Mekhi Phifer: Right.
And why would you think that is?
Mekhi Phifer: I can do comedy but it's a certain type. I'm not a physical comedy guy. I'm not Will Ferrell - there's just this crazy and get naked and run through the thing screaming. That's just not my style; my style is drama or - I'm not slapstick. It's just a different style for me. Even when I was on Curb Your Enthusiasm I wasn't this "over-the-top" crazy character. It was still kind of play it straight but it was funny because the situation was funny. That's kind of how I portrayed things and I like dramas; I like to be able to - because in dramas you can laugh and joke and still be serious, be real. I like the realism of them.
Shawn Ryan did such a great job on The Shield and it's such an edgy show; are we going to see some of that kind of lead in to Lie to Me? Is it going to be a little edgier and darker this year, do you think?
Mekhi Phifer: Yes, I think so. It's already kind of going there. The networks are different so they have a different approach. Obviously, with The Shield - that was on FX so they had a little bit more leeway as far as the dialogue was concerned and even the content and what they showed the viewers, which is a great thing. But we will push it to the limit as far as FOX will let us go; that's for damn sure.
I wanted to find out maybe if you could talk a little bit about what sticks out most in your mind about your first day on the Lie to Me set and maybe shooting your first episode?
Mekhi Phifer: The first day, in particular, is always one of those weird days because you get ..., you're thrown into this new trailer - here's your wardrobe. You haven't really been on the set at all and I was always watching the show. I TiVo'd the show from the beginning, so to walk on the set it was like, "Wow, this is what I've been watching on television" and you're meeting everybody for the first time. So you're meeting Tim; you don't know how Tim is. I never met Tim before even though I've always loved his work. You're meeting Kelli and Monica and Brendan so you just don't know. To come on and to see everybody welcome you with open arms and really be there for each other was definitely a breath of fresh air because after the feeling that I had on ER - we had a great camaraderie and that's more or less what I was concerned about more than anything else. It's a great group of people and we're having a lot of fun.
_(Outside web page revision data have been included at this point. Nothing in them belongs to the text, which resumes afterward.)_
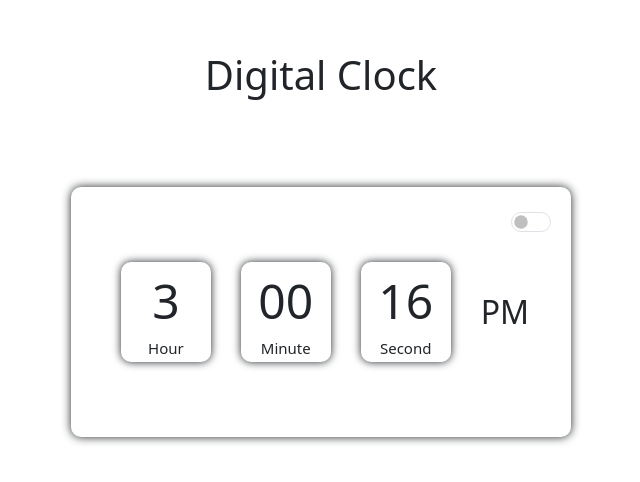
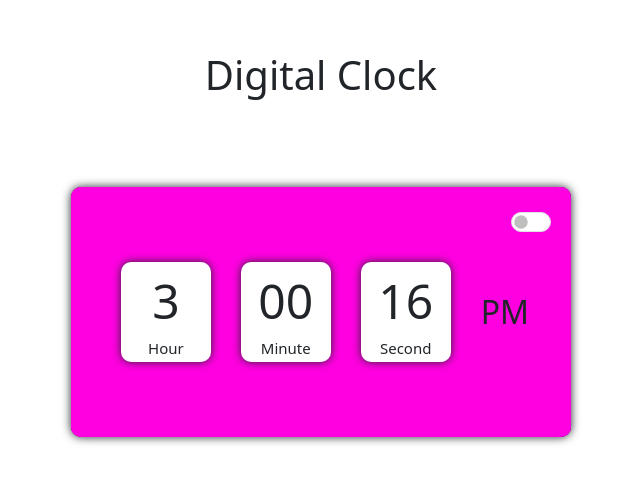
Before and after one commit to sunilkumarbais/Digital-Clock, a plain HTML site: page index.html in a window 1280 px wide. Shown: the part 156-638 px from the top of the page, without its empty margins (319-959 px from the left). Drawn offline with nearby package versions, Linux system fonts and the light colour scheme.

```diff
--- a/style.css
+++ b/style.css
@@ -14,6 +14,7 @@ html,body{
   display: flex;
   justify-content: center;
   align-items: center;
+  background-color: #ff00e1;
   column-gap: 30px;
   box-shadow: 0 0 10px;
   font-size: 3rem;
@@ -22,6 +23,20 @@ html,body{
   height: 250px;
   width: 500px;
 
+}
+
+.container::after, .container::before{
+  content: '';
+  position: absolute;
+  height: 100%;
+  width: 100%;
+  background-color: #ff00e1;
+  top: 50%;
+  left: 50%;
+  translate: -50% -50%;
+  z-index: -1;
+  padding: 10px;
+  border-radius: 10px;
 }
 
 .container .clock{
```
You are now on a show that has a multi-cultural cast just like ER did. Can you talk about the importance of having a multi-cultural cast and what that brings to television?
Mekhi Phifer: I just think it opens up the viewership a little bit, I think. The beauty of when you watch good television or films is that, yes, you may have a multi-cultural cast but those roles could be anybody - they could be white, they could be black. To show the world that we have more in common than we have different with each other is to me the ultimate goal of all of that. It does help unite in people's mind the thought that people are the same. Yes, there's going to be cultural differences, but for the most part, we are all in the same gang as human beings.
I wondered if the character of Ben Reynolds was written with you in mind?
Mekhi Phifer: Yes, I think so. I know that they wanted to introduce a character that would be someone who could match up and rival Tim Roth to ... on screen and what happened previously, as far as our Executive Producer, Shawn Ryan, would tell it, each week they would have to deal with law enforcement stuff and the guest stars that they would hire, Tim Roth just blew them off the screen. So they wanted someone who would go toe to toe with him, be strong, and be sort of a fixture that can be an on-site law man with a badge and a gun to deal with crisis situations right there without having to outsource or go out and find an agent that was willing to work with us.
You can watch Mekhi Phifer as FBI Agent Ben Reynolds when Lie to Me returns with its second season premiere on Monday, September 28 at 9 PM ET on Fox.